- Generic questions. “How is your relationship with Jesus?” What I hear when you ask this is, “your relationship with Jesus must not be good because you struggling so much. If you were really going to God and allowing him to move in your life He would.”
- The statement “You don’t have to be sad or be in depression, it’s a choice, get off the roller coaster.” (Hello, this was/is the hardest season of my life. Why would anyone choose depression?)
- “This is what I did and it worked.” – What I hear is, “if you were as motivated as I was you could get passed all this.” I want to hear your story and how you got through, but please first empathize. Tell me about the bad days, tell me how painful and hard it was. Don’t jump so quickly to how you go out of it, it belittles the pain I’m in and the battle I’m fighting. I want to hear truth and about your journey, but I need it from a place of caring and understanding.
- “Your emotions follow your thinking.” I largely agree with this, but it’s a long slow slow process. Don’t assume because I’m still struggling with depression that my mind is full of sin and lies.
- Lecturing me and reprimanding me when I’m in a bad emotional place. During depression, like all times in life, I’m going to make mistakes, I’m going to cope in the wrong ways. Don’t lecture me about my bad decisions during my bad days. During depression I had/have good days, save the lectures for those days or figure out how to encourage me to make good choices without the lecture. I still need truth on bad days, but the kinds of truth I need right now is the reminder that God loves me and you love me and believe in me.

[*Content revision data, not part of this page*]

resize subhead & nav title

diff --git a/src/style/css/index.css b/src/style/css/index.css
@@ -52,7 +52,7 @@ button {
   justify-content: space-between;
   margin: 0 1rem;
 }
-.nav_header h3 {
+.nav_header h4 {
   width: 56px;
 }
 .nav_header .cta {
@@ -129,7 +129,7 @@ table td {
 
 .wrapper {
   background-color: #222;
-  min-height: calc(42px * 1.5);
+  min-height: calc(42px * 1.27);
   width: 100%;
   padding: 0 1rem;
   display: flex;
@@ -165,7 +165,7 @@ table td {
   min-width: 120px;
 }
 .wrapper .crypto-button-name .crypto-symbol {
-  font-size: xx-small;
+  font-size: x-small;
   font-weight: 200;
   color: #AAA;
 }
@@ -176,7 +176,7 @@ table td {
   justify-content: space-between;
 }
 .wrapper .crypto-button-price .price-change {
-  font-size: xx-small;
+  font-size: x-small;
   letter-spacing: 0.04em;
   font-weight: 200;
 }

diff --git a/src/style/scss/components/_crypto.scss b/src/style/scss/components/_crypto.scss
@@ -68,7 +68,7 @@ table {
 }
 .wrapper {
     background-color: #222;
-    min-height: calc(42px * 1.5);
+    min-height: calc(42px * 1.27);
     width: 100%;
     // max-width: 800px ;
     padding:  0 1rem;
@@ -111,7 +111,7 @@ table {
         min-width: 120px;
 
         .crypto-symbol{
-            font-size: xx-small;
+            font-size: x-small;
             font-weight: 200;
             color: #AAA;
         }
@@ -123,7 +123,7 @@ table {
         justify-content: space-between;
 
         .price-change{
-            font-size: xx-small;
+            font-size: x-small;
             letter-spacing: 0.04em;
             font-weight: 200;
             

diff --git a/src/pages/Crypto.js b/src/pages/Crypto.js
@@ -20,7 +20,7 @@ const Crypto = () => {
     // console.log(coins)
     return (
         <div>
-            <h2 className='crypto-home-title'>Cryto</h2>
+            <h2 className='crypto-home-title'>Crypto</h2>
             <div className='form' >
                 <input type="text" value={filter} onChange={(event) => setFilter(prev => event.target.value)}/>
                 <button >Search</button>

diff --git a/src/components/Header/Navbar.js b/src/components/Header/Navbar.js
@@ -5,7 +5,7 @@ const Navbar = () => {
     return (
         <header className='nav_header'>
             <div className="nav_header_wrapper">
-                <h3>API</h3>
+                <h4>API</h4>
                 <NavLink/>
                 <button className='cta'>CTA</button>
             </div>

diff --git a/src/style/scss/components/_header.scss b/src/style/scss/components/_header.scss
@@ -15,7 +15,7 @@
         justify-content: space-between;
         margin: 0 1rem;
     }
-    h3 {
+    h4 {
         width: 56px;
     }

- If you’re going to be there for me then be there for me. Don’t act like you are and then not answer my calls and texts. It’s ok if you can’t be there for me, not everyone can be. But I need people I know I can go to during dark times and they are going to respond. I need safe people. If you don’t have the time or energy don’t pretend to.

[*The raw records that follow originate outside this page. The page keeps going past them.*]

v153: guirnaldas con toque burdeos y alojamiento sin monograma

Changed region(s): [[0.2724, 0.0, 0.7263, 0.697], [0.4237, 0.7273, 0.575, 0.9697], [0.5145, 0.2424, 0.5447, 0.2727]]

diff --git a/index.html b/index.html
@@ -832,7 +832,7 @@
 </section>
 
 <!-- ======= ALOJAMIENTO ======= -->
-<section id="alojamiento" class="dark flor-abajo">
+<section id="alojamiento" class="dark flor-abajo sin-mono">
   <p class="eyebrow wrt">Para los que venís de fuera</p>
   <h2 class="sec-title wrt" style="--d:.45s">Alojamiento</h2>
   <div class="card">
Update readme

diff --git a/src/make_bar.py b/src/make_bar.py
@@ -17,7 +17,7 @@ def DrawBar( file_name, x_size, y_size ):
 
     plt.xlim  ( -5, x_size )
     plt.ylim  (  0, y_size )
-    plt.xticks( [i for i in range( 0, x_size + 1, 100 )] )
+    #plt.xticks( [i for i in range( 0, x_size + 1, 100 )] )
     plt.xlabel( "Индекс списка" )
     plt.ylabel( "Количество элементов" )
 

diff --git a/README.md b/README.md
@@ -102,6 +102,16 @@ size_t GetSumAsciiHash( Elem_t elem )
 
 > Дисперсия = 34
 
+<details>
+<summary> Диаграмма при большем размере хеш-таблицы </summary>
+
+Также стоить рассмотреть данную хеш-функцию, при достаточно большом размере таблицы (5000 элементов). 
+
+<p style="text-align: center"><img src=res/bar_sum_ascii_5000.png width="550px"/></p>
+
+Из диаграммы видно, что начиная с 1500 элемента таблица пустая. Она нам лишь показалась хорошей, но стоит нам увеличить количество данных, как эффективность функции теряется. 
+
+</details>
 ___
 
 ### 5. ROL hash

A few extra thoughts
Validations empowers. Validation gives me the ability to trust myself and believe I can make good decisions. Validation is necessary to help me stand up straight and begin to try and walk again. Maybe I need to be pruned a little too, but first offer some validation.

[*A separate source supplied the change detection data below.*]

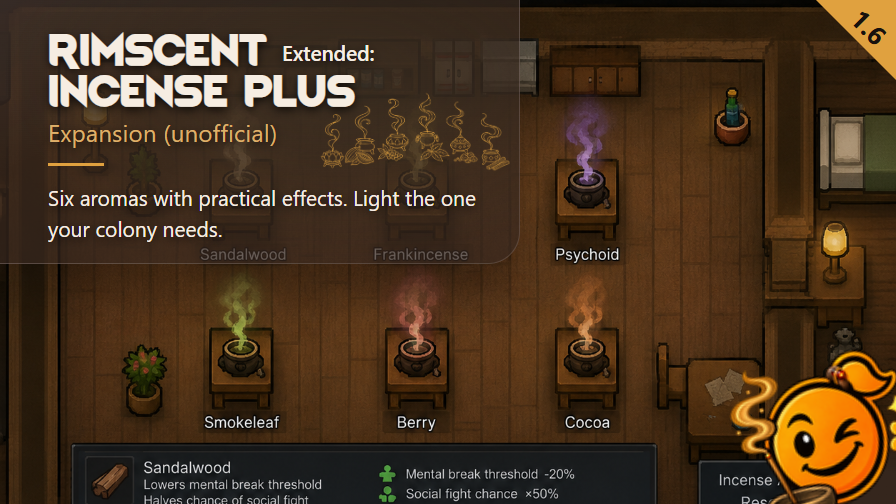
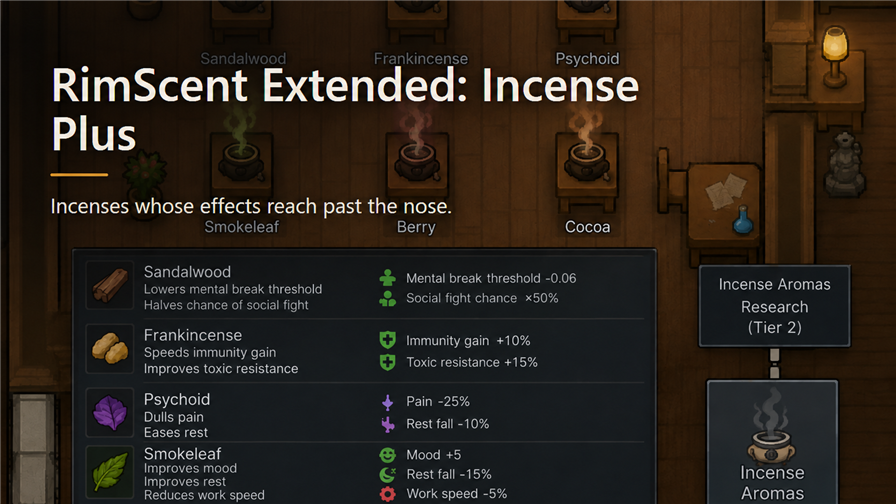
Replace Preview.png with the corrected render (values match the defs)

diff --git a/STATUS.md b/STATUS.md
@@ -23,12 +23,12 @@ remaining:
   - "2026-11-12: 8.c minimal Pickle pass green EN and FR (1/1 each, evidence Tests/Pickle/Evidence/minimal-load-en and -fr); stays: 8.g functional scenarios, 1.7 pass"
   - "2026-11-11: unverified: 8.g functional scenarios of Docs/TEST_SCENARIOS.md not played"
   - "2026-11-11: unverified: 1.7 pass not started (tested_1_7 absent)"
-  - "2026-11-11: defect: Preview-source.png background still shows Mental break threshold -20% while the def says -0.06; echo and 1.6 ribbon rendered as is"
+  - "2026-11-12: Preview.png replaced by the owner-approved corrected render (values -0.06, +10%, +15% match the defs); Preview-source.png background still shows the old values, so do not rerun Render-Preview.cjs until a corrected source exists"
   - "2026-11-11: unverified: upstream_mod_remotes set to N/A without a search for the RimScent repositories"
   - "2026-11-11: unverified: Preview.png regenerated and committed in 023db5f; its values against the delivered defs not rechecked (earlier defect: values disagreed with the defs)"
   - "2026-11-11: unverified: game load, dependency integration, research, construction, aroma effects, expiry, persistence, and French/English display never run"
 updated: 2026-11-12
-protocols_read_sha: 007e0b122a4c6c53162804fe97034c68a85d8be4
+protocols_read_sha: ba6b78893666b82100fbbc3d3769fbd913f735bf
 ---
 
 # RimScent Extended: Incense Plus Expansion: status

Shame does that exact opposite. Shame is fear based and it will only weaken me further.
Look out for the “struggling but” statements. “I’m struggling or life is hard, BUT God is good.” “I’m not doing the best, BUT God’s got me.” These statements are how we cut the tension. It’s a social politeness when talking to people to cut the tension. If we were to really tell you how we are, we know it would feel like a weight or burden, so we typically cut that tension with humor or with but statements (filled with Christianese if you’re a Christian). If you want to really know how we are give us eye contact and caring and insightful questions. Better yet, offer yourself and your time so we can really share our hearts.
If I really trust you you’re going to get the full brunt of my down days. You’re going to get all the negativity without any glimmer of optimism because that’s how I really feel most days. You’re going to hear my exaggerated sentiments about my life and relationships as I express my pain and hurt. The friends who have really helped me have left me vent and told me it didn’t faze them and reinforced after that they love me.
If I offer to show someone my true pain and I’m immediately hit with advice (meant to forge optimism in me) I will shut down and trust is lost.
Sometimes it seems ungodly to not offer optimism when we share our pain and battle with depression. It may seem like we’ve lost our hope in God when we verbalize our struggle without stating we “see God” or “we know he will get us through.” But it absolutely doesn’t mean that when we state our pain without stating anything about God that we don’t hope in him. In fact we probably hope in his strong arm to save more than we ever have. Yes, we may not be completely confident he will pull us through, but still it is our hope. And even if we are 100% confident he will pull us through we also know that is not likely to happen immediately. We know that we still have a long road ahead of us, will you join us on that road? Will you walk with us a bit? Or simply point to the road marker and show us on the map where to go, wish us luck without offering any part of your time and resources?